● To do
Return all lines below containing the word "session".

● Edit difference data

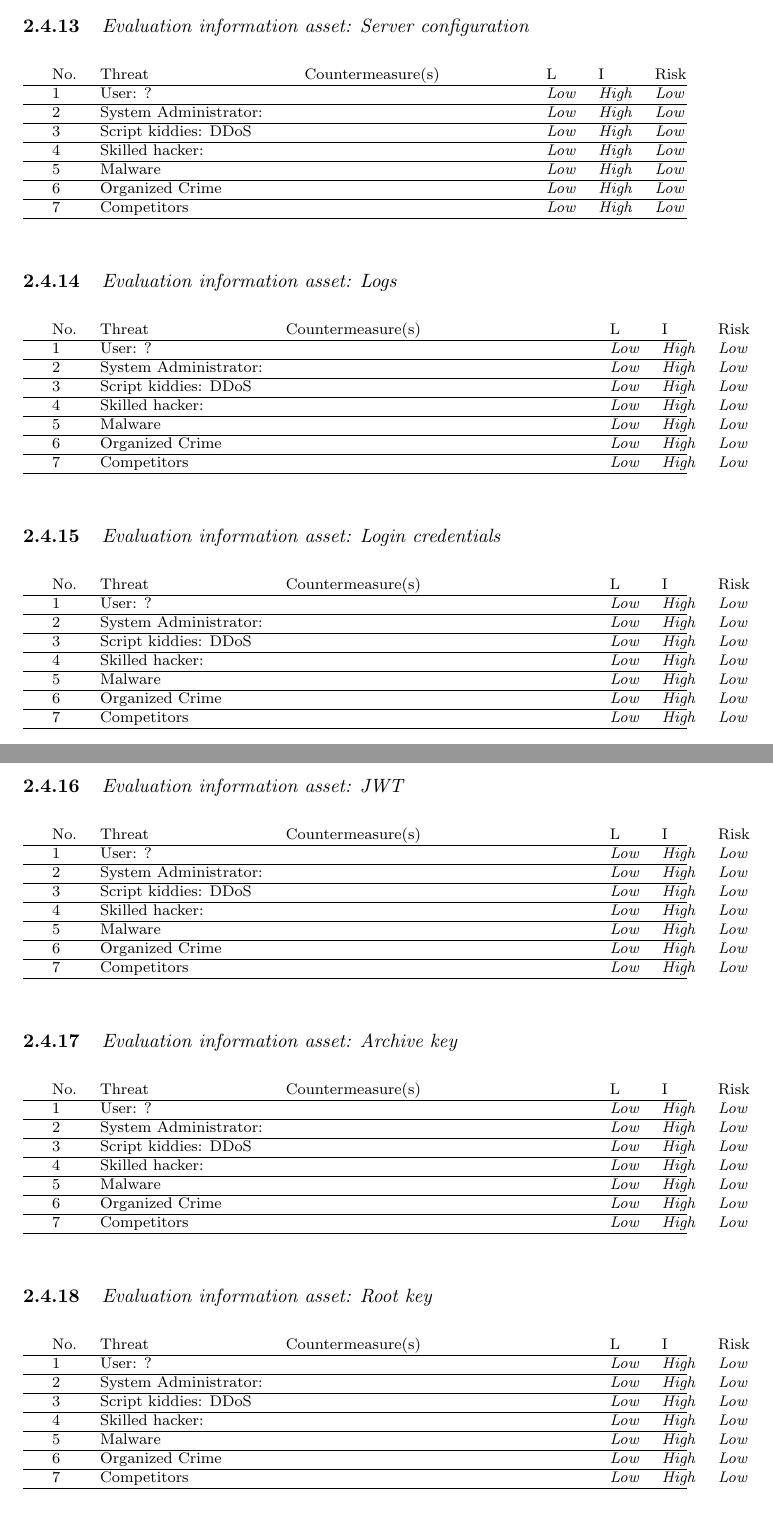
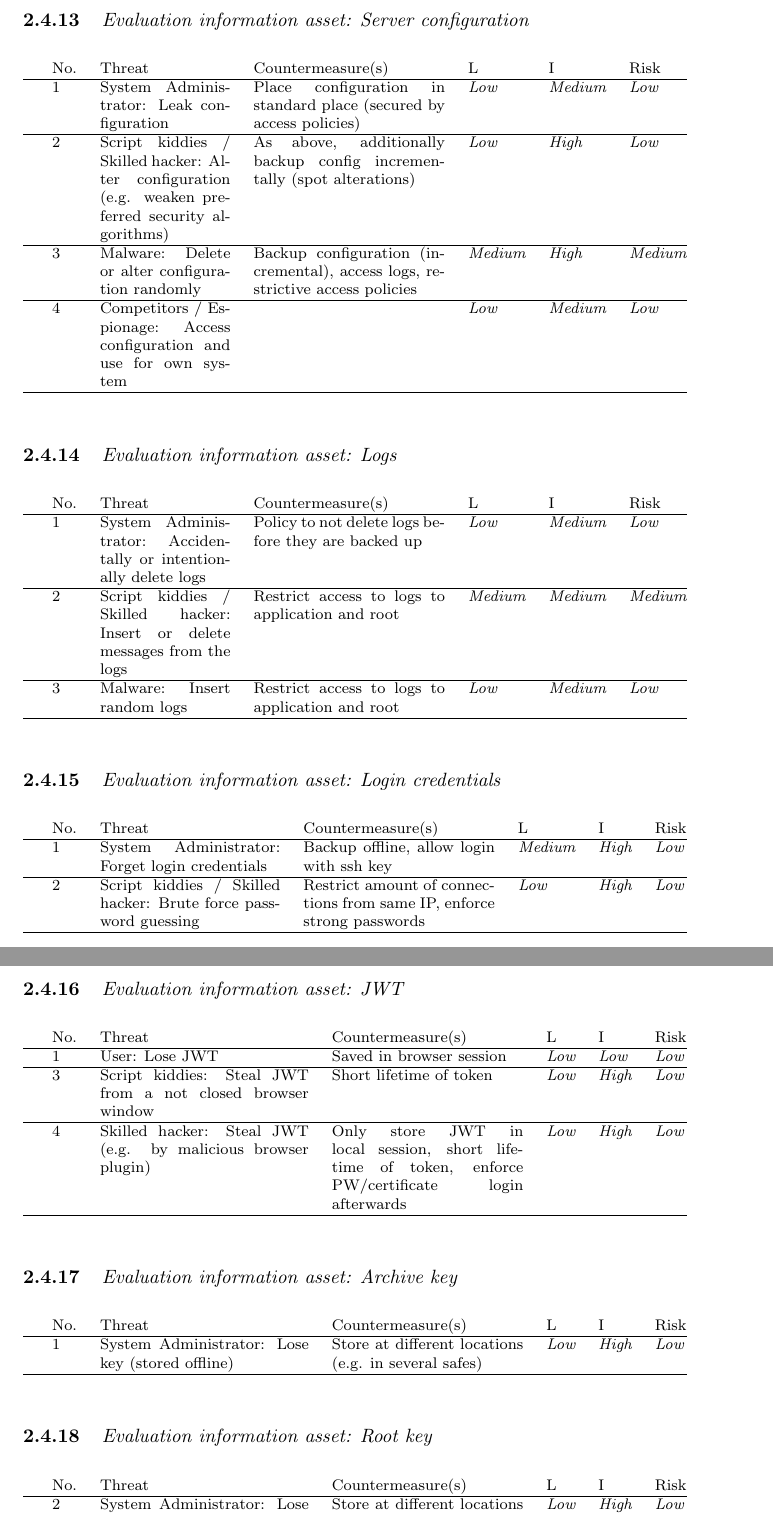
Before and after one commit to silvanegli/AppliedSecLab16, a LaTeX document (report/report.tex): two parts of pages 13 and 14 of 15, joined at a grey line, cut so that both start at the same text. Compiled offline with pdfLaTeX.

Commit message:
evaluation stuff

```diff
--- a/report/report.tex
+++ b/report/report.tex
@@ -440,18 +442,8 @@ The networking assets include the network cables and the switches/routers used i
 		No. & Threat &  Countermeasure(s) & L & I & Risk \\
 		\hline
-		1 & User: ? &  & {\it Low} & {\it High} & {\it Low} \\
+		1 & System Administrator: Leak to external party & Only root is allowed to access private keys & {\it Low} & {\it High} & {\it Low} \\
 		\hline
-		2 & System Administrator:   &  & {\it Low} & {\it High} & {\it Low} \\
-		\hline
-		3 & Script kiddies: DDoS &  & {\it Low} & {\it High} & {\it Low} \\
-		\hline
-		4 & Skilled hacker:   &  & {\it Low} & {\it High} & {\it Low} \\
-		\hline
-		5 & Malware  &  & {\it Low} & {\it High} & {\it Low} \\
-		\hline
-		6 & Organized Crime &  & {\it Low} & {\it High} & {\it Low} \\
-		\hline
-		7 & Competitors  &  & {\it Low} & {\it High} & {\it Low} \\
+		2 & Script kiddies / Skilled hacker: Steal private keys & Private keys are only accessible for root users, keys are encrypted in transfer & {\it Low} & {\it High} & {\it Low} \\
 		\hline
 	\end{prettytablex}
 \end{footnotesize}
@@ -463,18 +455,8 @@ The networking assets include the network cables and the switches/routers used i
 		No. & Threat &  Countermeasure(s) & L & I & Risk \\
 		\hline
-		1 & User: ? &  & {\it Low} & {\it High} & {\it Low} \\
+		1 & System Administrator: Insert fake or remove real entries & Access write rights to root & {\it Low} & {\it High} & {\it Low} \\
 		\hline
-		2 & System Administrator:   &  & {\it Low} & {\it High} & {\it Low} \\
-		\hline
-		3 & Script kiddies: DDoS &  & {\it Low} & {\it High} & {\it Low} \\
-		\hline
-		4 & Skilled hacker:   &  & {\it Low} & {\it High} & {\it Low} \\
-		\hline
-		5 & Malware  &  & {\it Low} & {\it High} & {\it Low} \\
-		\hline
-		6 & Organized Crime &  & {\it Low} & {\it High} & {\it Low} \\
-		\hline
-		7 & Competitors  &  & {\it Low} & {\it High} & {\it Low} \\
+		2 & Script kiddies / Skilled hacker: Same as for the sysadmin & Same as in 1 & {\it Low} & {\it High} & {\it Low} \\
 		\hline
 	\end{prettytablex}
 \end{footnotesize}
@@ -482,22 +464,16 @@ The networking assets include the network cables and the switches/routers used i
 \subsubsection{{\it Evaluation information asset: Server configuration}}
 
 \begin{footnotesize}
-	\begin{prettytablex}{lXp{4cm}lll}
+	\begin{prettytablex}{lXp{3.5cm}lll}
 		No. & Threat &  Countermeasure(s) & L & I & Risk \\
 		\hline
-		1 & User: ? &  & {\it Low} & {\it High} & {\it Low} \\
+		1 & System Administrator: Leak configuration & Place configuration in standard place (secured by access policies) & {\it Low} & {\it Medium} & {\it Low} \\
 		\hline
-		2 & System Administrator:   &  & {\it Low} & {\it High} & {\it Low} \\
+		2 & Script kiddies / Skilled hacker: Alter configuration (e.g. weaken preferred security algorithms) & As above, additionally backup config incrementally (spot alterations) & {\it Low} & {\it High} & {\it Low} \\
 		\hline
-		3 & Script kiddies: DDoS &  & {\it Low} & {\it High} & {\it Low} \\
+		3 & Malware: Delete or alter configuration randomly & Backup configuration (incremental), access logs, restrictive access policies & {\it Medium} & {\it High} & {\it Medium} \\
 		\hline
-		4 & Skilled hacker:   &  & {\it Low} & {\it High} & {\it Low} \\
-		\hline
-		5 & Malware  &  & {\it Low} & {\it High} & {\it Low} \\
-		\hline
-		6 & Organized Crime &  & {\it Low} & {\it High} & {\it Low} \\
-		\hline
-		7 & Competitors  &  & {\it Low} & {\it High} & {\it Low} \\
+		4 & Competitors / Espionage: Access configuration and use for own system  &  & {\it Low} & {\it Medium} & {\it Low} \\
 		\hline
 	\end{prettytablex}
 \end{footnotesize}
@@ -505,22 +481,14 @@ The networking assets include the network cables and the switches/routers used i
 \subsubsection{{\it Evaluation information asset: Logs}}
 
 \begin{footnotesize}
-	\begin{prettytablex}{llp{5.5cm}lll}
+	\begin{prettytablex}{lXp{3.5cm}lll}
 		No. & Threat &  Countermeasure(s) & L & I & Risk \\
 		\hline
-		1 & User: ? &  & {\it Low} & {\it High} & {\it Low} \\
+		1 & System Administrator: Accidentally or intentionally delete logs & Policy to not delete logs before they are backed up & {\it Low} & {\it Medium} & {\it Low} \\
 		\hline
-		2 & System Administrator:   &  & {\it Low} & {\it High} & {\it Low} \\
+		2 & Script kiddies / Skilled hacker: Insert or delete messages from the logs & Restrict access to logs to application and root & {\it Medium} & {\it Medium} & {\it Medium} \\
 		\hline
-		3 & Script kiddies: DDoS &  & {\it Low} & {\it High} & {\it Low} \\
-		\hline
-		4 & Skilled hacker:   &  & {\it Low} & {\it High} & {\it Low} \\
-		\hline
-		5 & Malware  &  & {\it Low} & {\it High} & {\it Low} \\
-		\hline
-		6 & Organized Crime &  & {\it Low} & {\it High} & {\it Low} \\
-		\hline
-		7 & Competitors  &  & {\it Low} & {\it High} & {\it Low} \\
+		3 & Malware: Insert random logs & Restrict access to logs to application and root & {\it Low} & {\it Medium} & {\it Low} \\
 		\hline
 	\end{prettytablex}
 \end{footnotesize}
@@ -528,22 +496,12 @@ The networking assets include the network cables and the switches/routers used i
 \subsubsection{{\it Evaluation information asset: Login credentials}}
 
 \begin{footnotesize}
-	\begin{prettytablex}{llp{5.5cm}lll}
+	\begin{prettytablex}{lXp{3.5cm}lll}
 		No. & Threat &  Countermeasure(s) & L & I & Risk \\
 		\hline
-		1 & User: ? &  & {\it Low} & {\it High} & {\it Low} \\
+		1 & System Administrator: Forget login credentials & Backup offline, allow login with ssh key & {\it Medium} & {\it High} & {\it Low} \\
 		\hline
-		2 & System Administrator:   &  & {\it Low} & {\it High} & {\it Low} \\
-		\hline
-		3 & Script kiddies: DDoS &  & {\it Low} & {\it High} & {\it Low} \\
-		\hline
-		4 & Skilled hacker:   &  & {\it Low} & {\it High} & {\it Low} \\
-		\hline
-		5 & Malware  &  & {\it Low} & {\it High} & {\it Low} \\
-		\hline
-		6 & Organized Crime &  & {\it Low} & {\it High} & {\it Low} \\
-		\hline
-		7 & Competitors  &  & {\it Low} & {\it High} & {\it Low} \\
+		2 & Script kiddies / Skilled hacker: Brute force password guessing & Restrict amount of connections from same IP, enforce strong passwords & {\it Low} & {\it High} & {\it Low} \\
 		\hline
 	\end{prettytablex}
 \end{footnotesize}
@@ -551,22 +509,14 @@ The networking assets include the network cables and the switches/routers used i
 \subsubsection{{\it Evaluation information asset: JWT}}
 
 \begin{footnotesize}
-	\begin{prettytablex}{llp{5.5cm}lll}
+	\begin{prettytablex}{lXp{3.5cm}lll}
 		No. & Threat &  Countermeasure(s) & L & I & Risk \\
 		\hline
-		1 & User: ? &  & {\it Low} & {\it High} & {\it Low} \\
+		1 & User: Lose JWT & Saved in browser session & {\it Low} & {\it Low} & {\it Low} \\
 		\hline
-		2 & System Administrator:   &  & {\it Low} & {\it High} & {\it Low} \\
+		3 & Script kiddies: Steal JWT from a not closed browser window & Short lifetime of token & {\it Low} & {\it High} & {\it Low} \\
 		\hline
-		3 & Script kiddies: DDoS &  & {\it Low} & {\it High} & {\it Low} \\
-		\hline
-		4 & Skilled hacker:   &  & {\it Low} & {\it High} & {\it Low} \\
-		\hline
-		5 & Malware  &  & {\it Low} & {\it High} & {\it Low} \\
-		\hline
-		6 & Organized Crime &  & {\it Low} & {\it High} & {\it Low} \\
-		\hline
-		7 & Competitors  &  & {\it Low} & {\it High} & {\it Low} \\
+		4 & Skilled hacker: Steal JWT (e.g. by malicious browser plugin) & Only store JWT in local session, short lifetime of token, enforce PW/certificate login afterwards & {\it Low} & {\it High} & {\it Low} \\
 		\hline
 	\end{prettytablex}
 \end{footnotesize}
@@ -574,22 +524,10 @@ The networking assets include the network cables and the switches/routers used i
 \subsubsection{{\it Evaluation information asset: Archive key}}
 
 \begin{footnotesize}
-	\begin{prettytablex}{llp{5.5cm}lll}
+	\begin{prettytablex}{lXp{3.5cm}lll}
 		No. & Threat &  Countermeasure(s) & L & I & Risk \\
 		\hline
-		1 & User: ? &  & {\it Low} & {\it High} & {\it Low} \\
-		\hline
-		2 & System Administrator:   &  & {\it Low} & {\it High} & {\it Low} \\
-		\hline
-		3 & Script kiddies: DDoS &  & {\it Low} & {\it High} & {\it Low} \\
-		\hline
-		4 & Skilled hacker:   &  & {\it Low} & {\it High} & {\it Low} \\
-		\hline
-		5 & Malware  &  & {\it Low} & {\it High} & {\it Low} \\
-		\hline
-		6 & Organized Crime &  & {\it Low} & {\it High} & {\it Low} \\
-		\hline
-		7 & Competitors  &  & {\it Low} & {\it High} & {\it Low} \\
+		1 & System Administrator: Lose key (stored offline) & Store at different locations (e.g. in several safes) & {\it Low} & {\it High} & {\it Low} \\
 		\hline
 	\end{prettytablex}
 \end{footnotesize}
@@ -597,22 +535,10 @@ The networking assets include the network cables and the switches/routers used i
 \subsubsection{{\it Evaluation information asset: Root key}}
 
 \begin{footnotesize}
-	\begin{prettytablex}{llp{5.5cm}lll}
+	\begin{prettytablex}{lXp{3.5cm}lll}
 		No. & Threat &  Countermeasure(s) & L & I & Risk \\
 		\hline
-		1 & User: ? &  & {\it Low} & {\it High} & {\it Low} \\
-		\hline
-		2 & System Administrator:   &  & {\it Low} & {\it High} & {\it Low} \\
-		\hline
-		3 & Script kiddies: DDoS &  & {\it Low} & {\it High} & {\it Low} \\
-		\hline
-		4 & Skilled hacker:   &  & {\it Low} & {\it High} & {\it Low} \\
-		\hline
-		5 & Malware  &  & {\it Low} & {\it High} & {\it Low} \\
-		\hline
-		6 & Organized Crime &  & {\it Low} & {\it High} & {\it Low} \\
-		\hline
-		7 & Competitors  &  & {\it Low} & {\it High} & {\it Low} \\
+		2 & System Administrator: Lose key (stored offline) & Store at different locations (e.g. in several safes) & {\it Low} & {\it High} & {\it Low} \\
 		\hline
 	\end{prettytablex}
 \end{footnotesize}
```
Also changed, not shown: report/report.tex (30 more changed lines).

● Exercise response
+		1 & User: Lose JWT & Saved in browser session & {\it Low} & {\it Low} & {\it Low} \\
+		4 & Skilled hacker: Steal JWT (e.g. by malicious browser plugin) & Only store JWT in local session, short lifetime of token, enforce PW/certificate login afterwards & {\it Low} & {\it High} & {\it Low} \\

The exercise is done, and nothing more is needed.